What’s their secret to survival? A mostly supportive landlord, who Booth says has raised the rent by just small amounts over the years, helps. More critical are customer loyalty, the extremely knowledgeable staff, and an almost daunting number of films. With roughly 23,000 titles available—thousands more than what major streaming services currently offer—customers can peruse categories like Scandinavian dark crime, Australian exploitation gems, or early films from a director’s oeuvre. Matt Owensby, who first walked in 15 years ago, kept showing up until John Robinson, a DJ and writer who manages the store two days out of the week, offered him a shift. “That’s pretty much the hiring process at the store: rent a ton, and hang out around the counter until a shift opens up,” says Owensby, who switched his film studies major to anthropology because he learned more about cinema from the stacks of movies he took home after every shift.
“Movies are two-hour vacations from your world, and you should look to someone who’s been there and knows what they’re talking about,” says Christopher Escobar, the executive director of the Atlanta Film Society. “Quentin Tarantino worked at [a video store]. These are people cut from that same cloth; it’s their passion, and someone pays them for it. This is walking into a restaurant where everyone there is a chef.”
As an industry fades, so do the businesses that depend on it. The manufacturer of the plastic cases that hold the rented DVDs—Booth buys hundreds at a time—doubled the price. The sleeves employees glue to display boxes to hold check-out tags were discontinued, so employees had to start cutting slits in the plastic covers. The paper company even quit making the check-out tags, so now staffers print and cut their own. Film-centric magazines list what’s streaming, not upcoming DVD releases.

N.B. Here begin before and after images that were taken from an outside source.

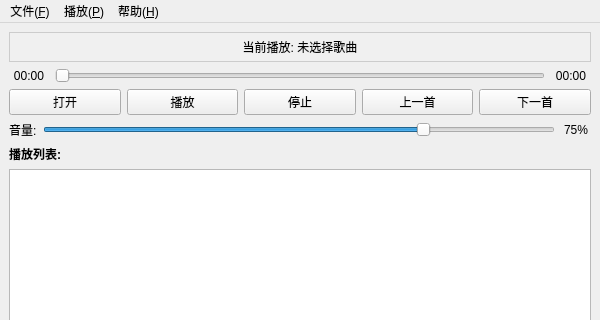
nlwify/QT-Demo, file src/qtdemo.ui: the form before one commit; both pictures show x 0 to 600 and y 0 to 320 of the 600 by 500 pixel window.
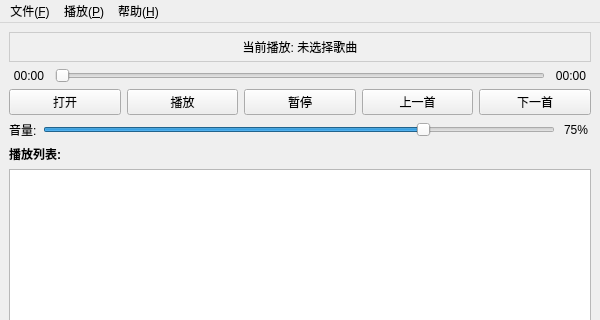
The form after the commit.

```diff
--- a/src/qtdemo.ui
+++ b/src/qtdemo.ui
@@ -96,7 +96,7 @@
       <item>
        <widget class="QPushButton" name="pauseButton">
         <property name="text">
-         <string>停止</string>
+         <string>暂停</string>
         </property>
        </widget>
       </item>
```
Left out of the diff: 22 changed lines with no effect on the pictures.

As eastside Atlanta has evolved and rents have risen, some loyal customers have had to move farther away, and that displacement has possibly hurt Videodrome more than customers relying on Hulu and Amazon Prime, Booth says. The store extended its rental time for older titles to one week partly to give customers more time for returns.

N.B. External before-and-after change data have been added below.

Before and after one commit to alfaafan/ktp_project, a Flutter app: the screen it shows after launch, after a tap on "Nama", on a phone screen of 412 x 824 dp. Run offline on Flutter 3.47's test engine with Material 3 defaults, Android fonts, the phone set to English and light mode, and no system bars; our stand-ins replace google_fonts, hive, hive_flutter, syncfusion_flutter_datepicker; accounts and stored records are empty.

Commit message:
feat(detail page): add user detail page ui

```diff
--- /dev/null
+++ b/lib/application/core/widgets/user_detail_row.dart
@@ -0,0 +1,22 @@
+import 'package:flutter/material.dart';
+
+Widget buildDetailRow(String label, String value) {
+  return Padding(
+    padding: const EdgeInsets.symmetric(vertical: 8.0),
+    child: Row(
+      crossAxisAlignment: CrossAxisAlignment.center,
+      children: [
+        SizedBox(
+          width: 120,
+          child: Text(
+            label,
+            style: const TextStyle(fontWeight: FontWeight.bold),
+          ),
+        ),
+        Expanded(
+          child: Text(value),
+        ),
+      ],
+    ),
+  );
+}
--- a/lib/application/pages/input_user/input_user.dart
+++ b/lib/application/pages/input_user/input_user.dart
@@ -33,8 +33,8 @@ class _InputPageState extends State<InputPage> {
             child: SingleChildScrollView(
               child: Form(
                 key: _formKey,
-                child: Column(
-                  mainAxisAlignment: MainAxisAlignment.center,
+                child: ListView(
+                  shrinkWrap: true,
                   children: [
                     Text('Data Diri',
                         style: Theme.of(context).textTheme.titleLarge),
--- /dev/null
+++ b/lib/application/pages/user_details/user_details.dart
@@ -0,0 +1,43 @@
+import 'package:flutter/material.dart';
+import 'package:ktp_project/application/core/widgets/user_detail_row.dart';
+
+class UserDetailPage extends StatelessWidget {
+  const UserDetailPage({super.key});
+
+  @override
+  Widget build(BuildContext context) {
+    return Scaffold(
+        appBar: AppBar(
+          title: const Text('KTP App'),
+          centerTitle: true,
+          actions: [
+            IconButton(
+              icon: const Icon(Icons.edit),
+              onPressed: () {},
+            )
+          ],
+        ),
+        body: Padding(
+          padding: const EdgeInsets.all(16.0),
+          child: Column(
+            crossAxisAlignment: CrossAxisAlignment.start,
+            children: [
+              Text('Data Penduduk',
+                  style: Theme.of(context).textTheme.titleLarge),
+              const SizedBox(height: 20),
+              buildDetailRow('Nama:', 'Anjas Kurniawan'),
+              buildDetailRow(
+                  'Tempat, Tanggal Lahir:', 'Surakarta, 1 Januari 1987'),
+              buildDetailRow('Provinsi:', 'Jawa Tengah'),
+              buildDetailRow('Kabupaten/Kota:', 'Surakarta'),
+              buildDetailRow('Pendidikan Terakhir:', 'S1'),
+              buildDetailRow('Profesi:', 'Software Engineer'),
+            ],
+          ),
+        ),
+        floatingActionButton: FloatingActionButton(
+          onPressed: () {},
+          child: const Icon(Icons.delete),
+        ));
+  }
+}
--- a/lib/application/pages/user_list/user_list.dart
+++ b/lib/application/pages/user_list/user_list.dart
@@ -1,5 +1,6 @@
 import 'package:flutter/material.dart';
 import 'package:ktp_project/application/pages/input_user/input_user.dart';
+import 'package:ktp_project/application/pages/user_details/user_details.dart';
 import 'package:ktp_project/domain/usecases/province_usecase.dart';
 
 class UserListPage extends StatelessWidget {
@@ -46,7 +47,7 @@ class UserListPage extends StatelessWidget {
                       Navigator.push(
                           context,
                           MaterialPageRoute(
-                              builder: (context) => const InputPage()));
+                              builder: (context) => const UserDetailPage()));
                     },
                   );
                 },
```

Over time, like video stores in cultural hubs such as Seattle, Brooklyn, and Los Angeles, the store itself has adapted, too, switching from VHS to DVD and Blu-ray and stocking some Hollywood hits. In addition to film screenings at East Atlanta Village’s Gaja and nearby JavaVino, the crew provides witty criticism—filmed in-store—about esoteric topics like regicide in cinema or blacklisted director Joseph Losey for Turner Classic Movies’ FilmStruck. Bret Wood, an Atlanta-based producer at film production company Kino Lorber, drafted Videodrome employees to provide DVD commentary for a reissue of Clambake, a 1967 musical starring Elvis as an oil heir turned water-skiing instructor. Starting in January, the store will screen movies at the Plaza Theatre in a partnership with TCM and the Atlanta Film Society. And a 20th anniversary party is planned for June.
But what could most endanger the shop is being viewed as a novelty rather than a resource for cinema. “To have a healthy cultural diet, you need the local,” Escobar says. “It’s not enough to like that they’re there; you’ve got to go there and spend money.”

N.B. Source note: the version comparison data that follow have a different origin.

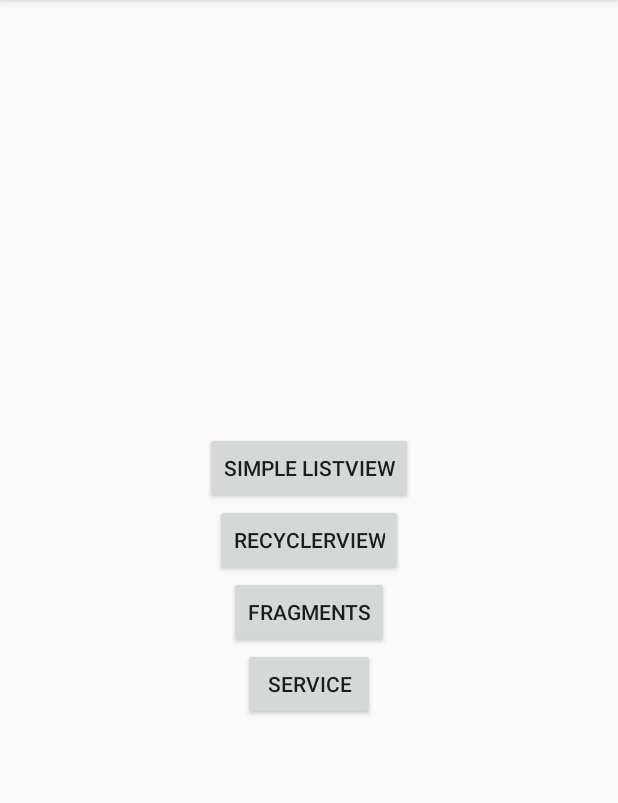
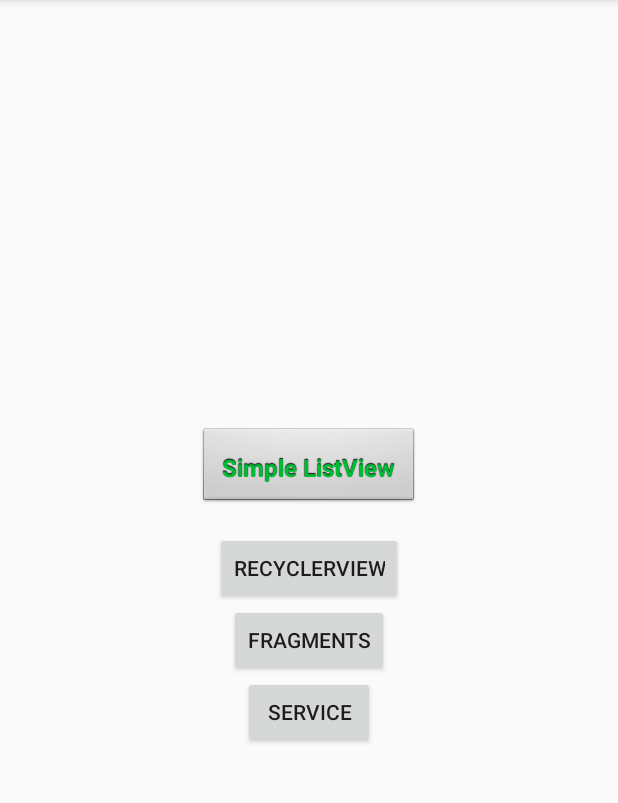
Before and after one commit to jakubturcovsky/PV239, an Android app: the screen it shows after launch (MainActivity), on a phone screen of 412 x 824 dp, the part 84-887 px from its top. Run offline under Robolectric (Android 15) with nearby library versions, the phone set to English and light mode, and no system bars.

Commit message:
Style applied

```diff
--- a/PV239/seminar2/src/main/res/layout/activity_main.xml
+++ b/PV239/seminar2/src/main/res/layout/activity_main.xml
@@ -12,6 +12,7 @@
         android:id="@+id/simple_list"
         android:layout_width="wrap_content"
         android:layout_height="wrap_content"
+        style="@style/button"
         android:text="Simple ListView"/>
 
     <Button
```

This article originally appeared in our December 2017 issue.